However, on Friday, Spot gold was down 0.2 percent at $1,267.01 per Ounce and touched a one-week low of $1,265.16 over positive economic data and central bank decisions.
The past week was a significant week for central banks. The Bank of England raised interest rates for the first time in ten years, the Federal Reserve indicated that a December rate hike may happen and President Trump named Powell as his choice for leader of the Federal Reserve.
But still, uncertainty prevails as there is no surety that how economies will manage when the central bank support is withdrawn. Moreover, none of the financial centers have managed to meet inflation targets which they were all so vocal about.
Adding to the uncertainty is the issue that three of the world’s four most important central bank chiefs are nearing the end of their terms and may be well replaced. The rally in the gold price and fall in the dollar is just the first indication of how markets feel about such changes.
Gold held steady on Monday, but hovered near a one-week low hit in the previous session, as largely upbeat U.S. economic data reinforced the prospects of another rate hike by the Federal Reserve next month.
U.S. jobs growth accelerated in October, although wage growth was tepid, adding to the Fed’s assessment last week that “the labor market has continued to strengthen”, with the sluggish wage data doing little to change expectations.
JPMorgan Chase & Co on Friday raised its forecast for the number of U.S. interest rate increases by the Federal Reserve next year to four from three as the October payrolls data reinforced the view of a tightening domestic labor market.
Markets are increasingly confident the Fed will hike interest rates in December, which has weighed on the precious metals complex,

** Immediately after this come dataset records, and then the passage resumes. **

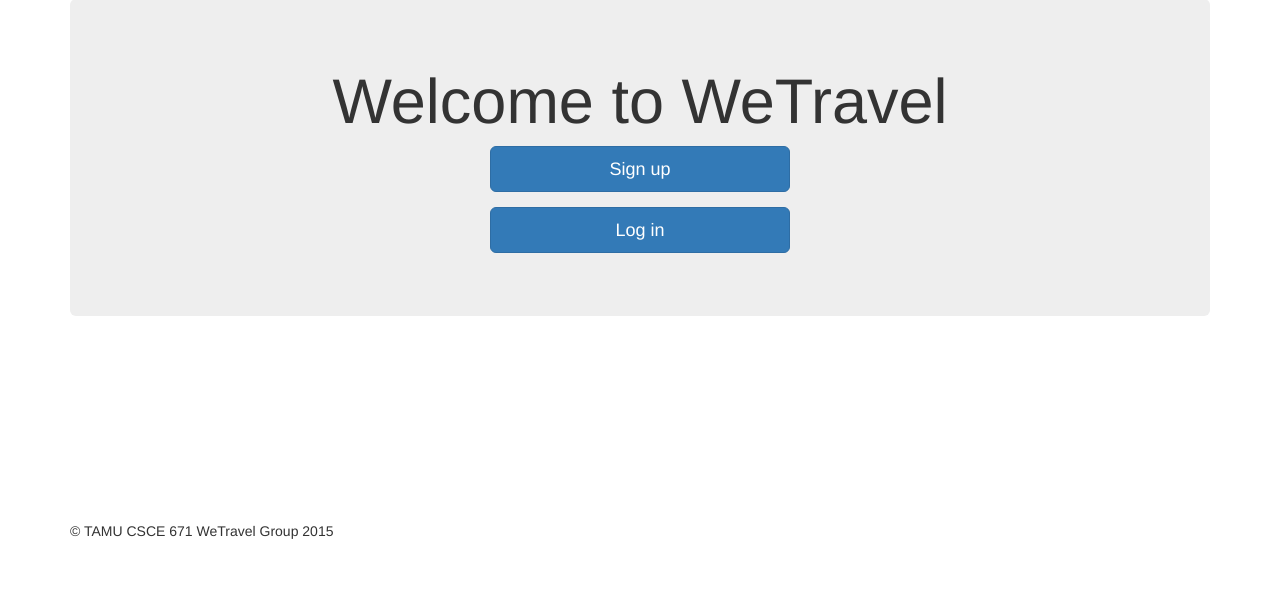
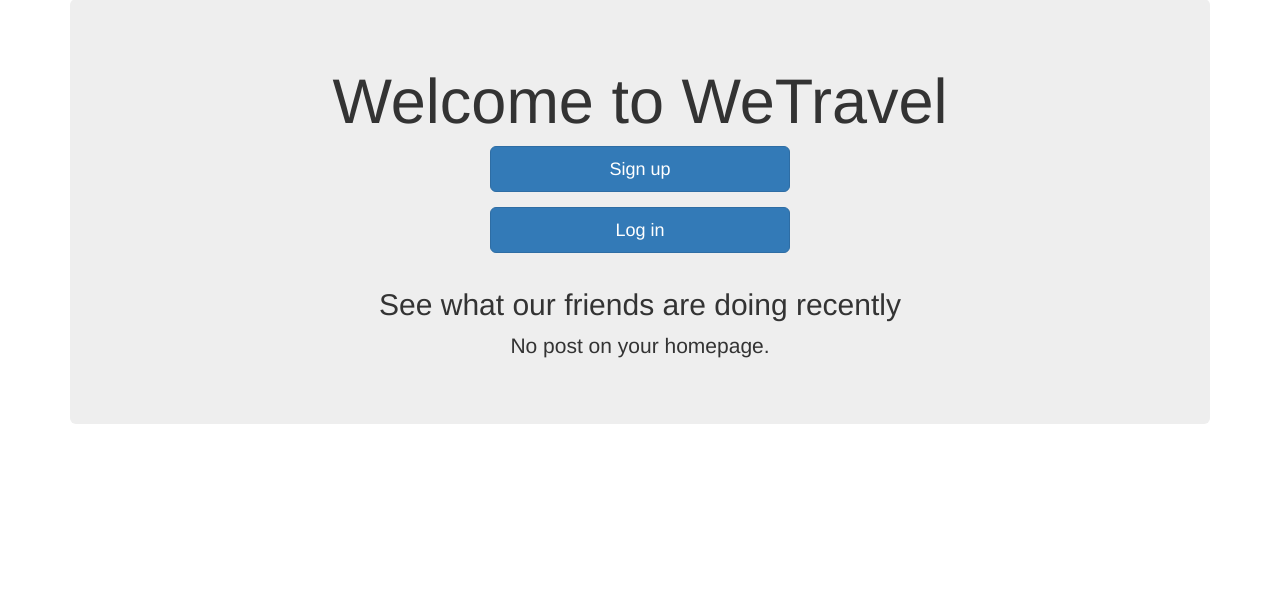
Before and after one commit to ShiyangChen/WeTravel-Website-Django, a Django app: page /wetravel/ in a window 1280 px wide. Shown: the part 61-677 px from the top of the page. Run offline with Django 3.2, Linux system fonts and the light colour scheme; data that the repository does not hold is empty; some libraries are stand-ins or nearby versions.

Commit message:
some change and add privacy for post

```diff
--- a/wetravel/templates/wetravel/index.html
+++ b/wetravel/templates/wetravel/index.html
@@ -7,16 +7,7 @@
     {% if user.is_authenticated %}
       <p>Hello {{user.username}}!</p>
 
-      {% if posts %}
-    <h1>See what our friends are doing recently</h1>
-    <ul>
-        {% for post in posts %}
-        <p>{{post.publisher.user.username}}  post :  {{ post.text }}</p>
-        {% endfor %}
-    </ul>
-{% else %}
-    <p>No post on your homepage.</p>
-{% endif %}
+
 
     {% else %}
     <div class="col-md-4 col-md-offset-4">
@@ -25,7 +16,22 @@
     </div>
     {% endif %}
   </div>
-</div>
 
 
+
+  <div class="container center">
+    <h2>See what our friends are doing recently</h2>
+    {% if posts %}
+    <ul>
+        {% for post in posts %}
+        <p> <a class="btn btn-info btn-md " href="/wetravel/profile/" role="button">{{post.publisher.user.username}} </a> post :{{ post.text }}</p>
+
+        {% endfor %}
+    </ul>
+{% else %}
+    <p>No post on your homepage.</p>
+{% endif %}
+
+  </div>
+</div>
 {% endblock %}
--- a/wetravel/urls.py
+++ b/wetravel/urls.py
@@ -14,6 +14,8 @@ urlpatterns = patterns('',
     url(r'^profile/$',views.profile),
     url(r'^delete_confirm/(\d+)/$',views.delete_confirm),
     url(r'^delete/(\d+)/$',views.delete),
+    url(r'^privacy_choose/(\d+)/$',views.privacy_choose),
+    url(r'^privacy/(\d+)/$',views.privacy),
 )
 
 urlpatterns += staticfiles_urlpatterns()
--- a/wetravel/views.py
+++ b/wetravel/views.py
@@ -8,8 +8,19 @@ from wetravel.models import *
 # Create your views here.
 
 def index(request):
+    user=request.user
     posts=Post.objects.order_by("-id")
-    return render(request, 'wetravel/index.html',{'posts':posts})
+    invi_posts=posts.filter(is_visible=True)
+    posts_list=list(posts)
+    for invi_post in invi_posts:
+
+        for invi_friend in invi_post.restricted_members.all():
+            if invi_friend.user.username==user.username:
+                posts_list.remove(invi_post)
+            else:
+                continue
+
+    return render(request, 'wetravel/index.html',{'posts':posts_list})
 
 def about(request):
     return render(request, 'wetravel/about.html')
@@ -83,8 +94,9 @@ def createpost(request):
 
         b=Post(text=text_message,publisher=cur_user)#login_user)
         b.save()
-        posts=Post.objects.order_by("-id")
-        return render(request,'wetravel/index.html',{'posts':posts})
+        return HttpResponseRedirect('/wetravel/')
+        #posts=Post.objects.order_by("-id")
+        #return render(request,'wetravel/index.html',{'posts':posts})
 
     else:
         return HttpResponse('submitted a empty form')
@@ -117,3 +129,36 @@ def delete(request,param1):
     my_posts=Post.objects.filter(publisher=cur_user)
     my_posts=my_posts.order_by("-id")
     return render(request,'wetravel/profile.html',{'my_posts':my_posts})
+
+@login_required
+def privacy_choose(request,param1):
+    cur_user=request.user.userprofile
+    my_posts=Post.objects.filter(publisher=cur_user)
+    set_post=my_posts.get(id=param1)
+    my_friends=cur_user.friends.all()
+    namelists=[]
+    for friend in my_friends:
+        namelists.append(friend.user.username)
+
+    return render(request,'wetravel/privacy_choose.html',{'namelists':namelists,'set_post':set_post})
+
+@login_required
+def privacy(request,param1):
+    user=request.user
+    invi_friends_username=request.POST.getlist("invi_friends")
+    cur_user=request.user.userprofile
+    my_posts=Post.objects.filter(publisher=cur_user)
+    set_post=my_posts.get(id=param1)
+    my_friends=cur_user.friends.all()
+    for friend_username in invi_friends_username:
+        for friend in my_friends:
+            if friend.user.username == friend_username :
+                set_post.restricted_members.add(friend)
+                set_post.is_visible=True
+                set_post.save()
+            else:
+                continue
+    return HttpResponseRedirect('/wetravel/profile/')
+   # my_posts=Post.objects.filter(publisher=cur_user)
+   # my_posts=my_posts.order_by("-id")
+    #return render(request,'wetravel/profile.html',{'my_posts':my_posts})
```
Also changed, not shown: wetravel/templates/wetravel/delete_confirm.html (+14 -5 lines), wetravel/templates/wetravel/privacy_choose.html (added, +29 -0 lines), wetravel/templates/wetravel/profile.html (+15 -2 lines).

Higher interest rates tend to boost the dollar and push bond yields up, putting pressure on gold prices by increasing the opportunity cost of holding non-yielding bullion.
The Federal Reserve looks likely to raise interest rates, and that should bring up the value of the US dollar in general. If that’s the case, then gold could roll over a bit. Ultimately, this is a market that will continue to be just as mixed up as many others are right now, as we do not know with any type of certainty that the Federal Reserve is going to do one thing or the other.
Analysts said the yellow metal could also find support after U.S. President Donald Trump, who kicked off a 12-day Asia trip, looked to present a united front with Japan against North Korea.
Moreover demand for gold is likely to rise not only in the domestic market but internationally too.
While we see the onset of the wedding season in India, normally winter is also a good time for gold globally with men buying their significant others jewellery for Christmas and lots of New Year’s Day marriage proposals
This rise in demand is expected to usher in renewed interest for bullion in coming week.